It’s hard enough settling on the right tile for the bathroom remodel or reaching a compromise with your significant other on the new cabinets for your kitchen. You don’t need to throw a shady contractor in the mix.
While many contractors are honest, hardworking, upstanding citizens like you and me, the industry isn’t without its bad apples. If you’re not careful, you could fall prey to one of these scammers and schemers—and wind up holding the bag for thousands of dollars of repairs.
That said, there are some telltale signs that you have a nefarious contractor in your midst. Here are a six tip offs that you may be on the receiving end of a scam.
They Ask for a Large Payment Upfront
It’s not uncommon for a contractor to ask for a payment before they begin a job. Shelling out a small percentage of your quoted costs is kind of like putting a down payment on a house or a car. However, the key word here is “small.” Any contractor who requires you to pay 100% of their estimated price could be planning to cut and run before the ink on the check is dry. Ten percent—or $1000 for a smaller project—is a more realistic amount. If your contractor asks for anything more, you could have a scammer on your hands.
They Offer to Pay Your Deductible
This one is most frequently seen with roofers. The scam runs like this: a roofer tells you to file a roof repair claim with your insurance company for storm-related damage. Don’t worry, though, they say—they’ll refund your deductible once the money comes in, or they offer to waive the cost entirely. If that sounds too good to be true, rest assured, it is. Scams like these constitute insurance fraud, and if discovered, could get you blacklisted from purchasing homeowners’ insurance for years. Take a word from the wise and and avoid any roofer that promotes a scam like this.
They Quote You a Price That’s Way Below Other Bids
A cutthroat price on a home project might seem like a dream come true—but if a contractor comes in way below competing bids, that should raise a big red flag. Scammers often use a super low quote to lure you into accepting their bid, then suddenly raise the price once the contract is signed. They might tell you the market cost for materials has gone up, or that an unforeseen issue has come up. It’s a bait-and-switch tactic that contractors use to squeeze more money out of unsuspecting homeowners. Always get at least three bids before settling on a contractor—and if one of the prices seems way off, ask that contractor to explain why the price is so low.

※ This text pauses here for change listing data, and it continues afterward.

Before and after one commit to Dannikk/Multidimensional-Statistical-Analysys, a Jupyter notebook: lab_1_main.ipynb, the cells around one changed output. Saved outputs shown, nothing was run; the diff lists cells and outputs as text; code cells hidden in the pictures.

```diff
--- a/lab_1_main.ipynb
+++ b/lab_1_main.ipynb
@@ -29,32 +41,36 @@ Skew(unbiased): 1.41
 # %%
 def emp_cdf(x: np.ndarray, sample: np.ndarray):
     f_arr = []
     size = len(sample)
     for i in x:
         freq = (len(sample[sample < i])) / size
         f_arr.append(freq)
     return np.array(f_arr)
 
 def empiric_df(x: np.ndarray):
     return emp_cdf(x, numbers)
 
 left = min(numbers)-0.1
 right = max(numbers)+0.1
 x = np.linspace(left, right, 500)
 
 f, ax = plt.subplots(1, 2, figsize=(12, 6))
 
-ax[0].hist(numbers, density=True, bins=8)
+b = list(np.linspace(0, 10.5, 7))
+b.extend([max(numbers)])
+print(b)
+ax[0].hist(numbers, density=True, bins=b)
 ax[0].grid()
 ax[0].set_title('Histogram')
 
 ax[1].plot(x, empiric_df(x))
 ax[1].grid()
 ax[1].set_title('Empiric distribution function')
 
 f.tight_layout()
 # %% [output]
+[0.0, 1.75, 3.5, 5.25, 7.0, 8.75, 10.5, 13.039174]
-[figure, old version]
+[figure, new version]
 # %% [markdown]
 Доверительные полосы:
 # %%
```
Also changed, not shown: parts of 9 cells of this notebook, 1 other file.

They Tell You “No License/Insurance/Permit Necessary”
A contractor who offers a discount for unlicensed or uninsured work is just a disaster waiting to happen. If anything goes wrong, you’ll be the one left on the line for damage. Same thing goes for permits. A very small project may not require a permit, but most do, especially the job includes demolition, electrical work, or plumbing. Skip the permit and you could be looking at a fine. Also, it’s a pretty fair assumption that your contractor is using unqualified labor to make their repairs. Check licenses and proof of insurance before work begins—and make sure your contractor pulls any necessary permits well in advance.
They Come to You
Be wary of any contractor who goes door-to-door looking for work. In this scam, contractors show up at your doorstep, telling you they can get you a scandalously low rate on driveway paving, siding replacement, fencing or a new roof. Why the low price? Well, they just finished a job down the street and happen to have some extra materials. They noticed that you need a new driveway/siding/fence/roof/whatever and wondered if you might be interested. If you hear this, all the alarms should start going off. Usually it means they have recalled, stolen or low-grade materials they’re trying to offload. And they’re planning to install them as quickly as possible and leave you holding the bag for their poor workmanship. Don’t fall victim to these scammers. Tell any contractor who comes to your door to amscray.
Something Just Feels Off
You can’t put your finger on exactly what it is, but something about your contractor just strikes you as… not right. Maybe they seemed a little rushed when they handed you the contract. Maybe they looked nervous when you first met, or they’re way too hard to get a hold of these days. Whatever it is, trust your instincts. If something feels off, it probably is. It’s fine to look for another contractor if you need to—after all, it’s your home!